The following excerpt pulled directly from http://butunclebob.com/ArticleS.UncleBob.TheBowlingGameKata
What's a kata?
A kata is meant to be memorized. Students of a kata study it as a form, not as a conclusion. It is not the conclusion of the kata that matters, it's the steps that lead to the conclusion. If you want to lean to think the way I think, to design the way I design, then you must learn to react to minutia the way I react. Following this form will help you to do that. As you learn the form, and repeat it, and repeat it, you will condition your mind and body to respond the way I respond to the minute factors that lead to design decisions.

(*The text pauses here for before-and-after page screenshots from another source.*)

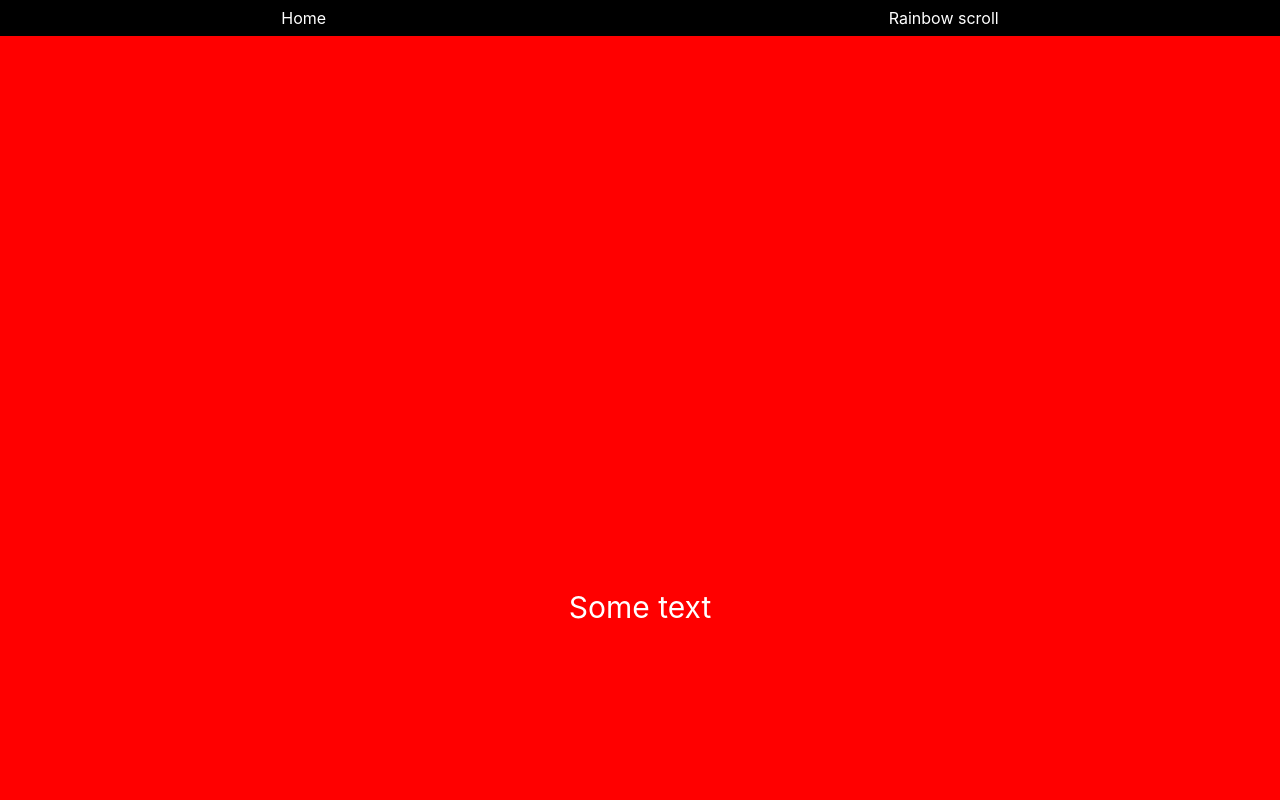
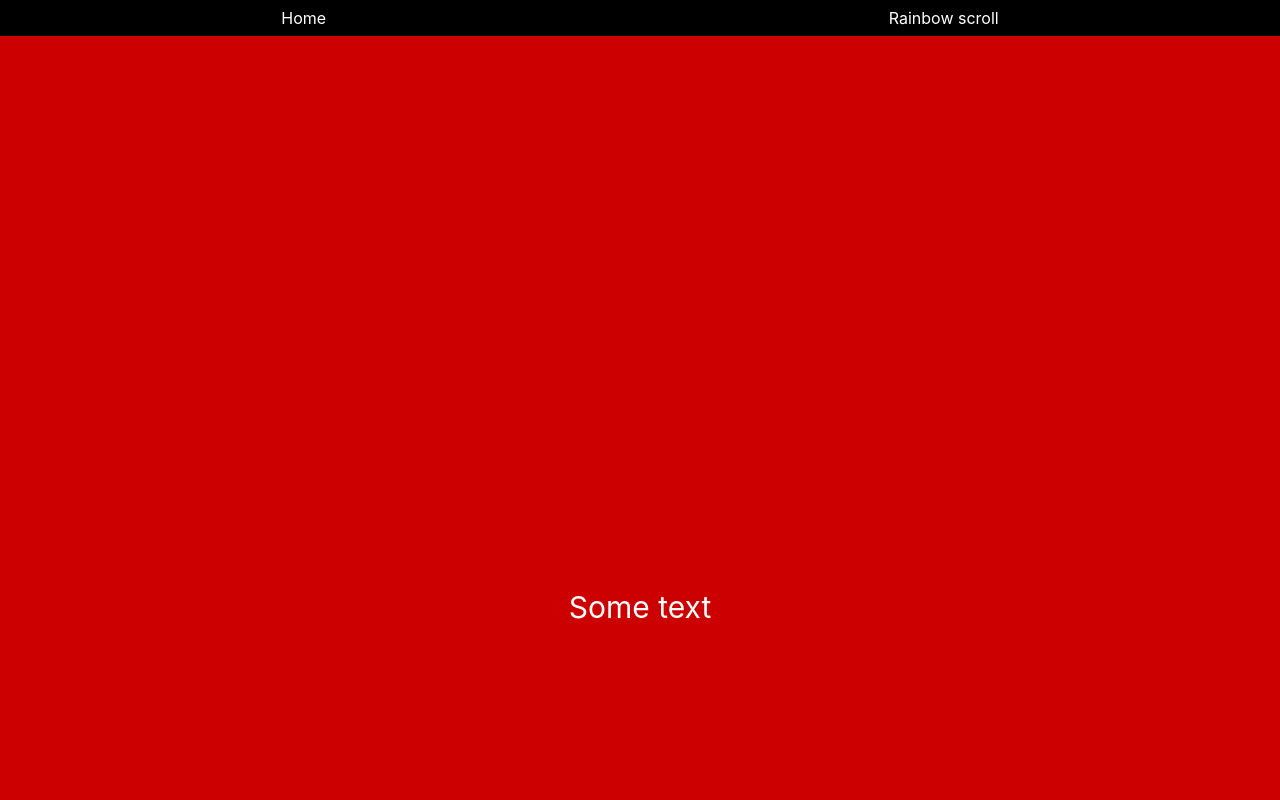
Before and after one commit to Djimovanberlo/dev-experiments, a React (Create React App) app: page /rainbow-scroll in a window 1280 px wide. Shown: the top 800 px of the page. Built offline with nearby package versions, Linux system fonts and the light colour scheme.

Commit message:
quick rename

```diff
--- a/src/components/rainbow-scroll/index.js
+++ b/src/components/rainbow-scroll/index.js
@@ -1,7 +1,7 @@
 import { useRef } from 'react'
 
 import useScroll from '../../lib/useScroll'
-import { getHSLValue } from '../../lib/rainbow-scroll'
+import { getHueValue } from '../../lib/rainbow-scroll'
 import './style.css'
 
 const RainbowScroll = () => {
@@ -10,12 +10,12 @@ const RainbowScroll = () => {
 
   var scrollMaxY = mainRef.scrollMaxY || document.documentElement.scrollHeight - document.documentElement.clientHeight
 
-  const hslValue = getHSLValue(scrollY, scrollMaxY) || 0
+  const hueValue = getHueValue(scrollY, scrollMaxY) || 0
 
   return (
     <div
       ref={mainRef}
-      style={{ backgroundColor: `hsl(${hslValue}, 100%, 50%)` }}
+      style={{ backgroundColor: `hsl(${hueValue}, 100%, 40%)` }}
       className='text-white text-center min-h-screen-2 flex flex-col justify-around'>
       <h1>Some text</h1>
       <h1>Some more text</h1>
--- a/src/lib/rainbow-scroll.js
+++ b/src/lib/rainbow-scroll.js
@@ -1,6 +1,6 @@
 import { getPercentage, getValueFromPercentage } from './utils'
 
-export const getHSLValue = (partial, total) => {
+export const getHueValue = (partial, total) => {
   const hslMax = 375
   const percentToGet = getPercentage(partial, total)
   return getValueFromPercentage(percentToGet, hslMax)
```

Michael Feathers has long pondered the concept of "Design Sense". Good designers have a "sense" for design. They can convert a set of requirements into a design with little or not effort. It's as though their minds were wired to translate requirements to design. They can "feel" when a design is good or bad. They somehow intrinsically know which design alternatives to take at which point.
Perhaps the best way to acquire "Design Sense" is to find someone who has it, put your fingers on top of theirs, put your eyeballs right behind theirs, and follow along as they design something. Learning a kata may be one way of accomplishing this.
If you wish to try this style of learning, I suggest you proceed by memorizing it in short sections. Fully learn one section before adding the next. I have broken the kata up into five short sections. Learn each in order, and don't learn the next until you have mastered the previous. Move slowly and deliberately. DO NOT RUSH. A kata needs to seep into your bones, and this take time.
Here are the sections to memorize:
- The First Test
- The Second Test
- The Third Test
- The Fourth Test
- The Fifth Test
There is also a preamble section entitled "A Quick Design Session". This is part of the kata when demonstrating TDD to others, but is not part of the "Design Sense" of the kata itself.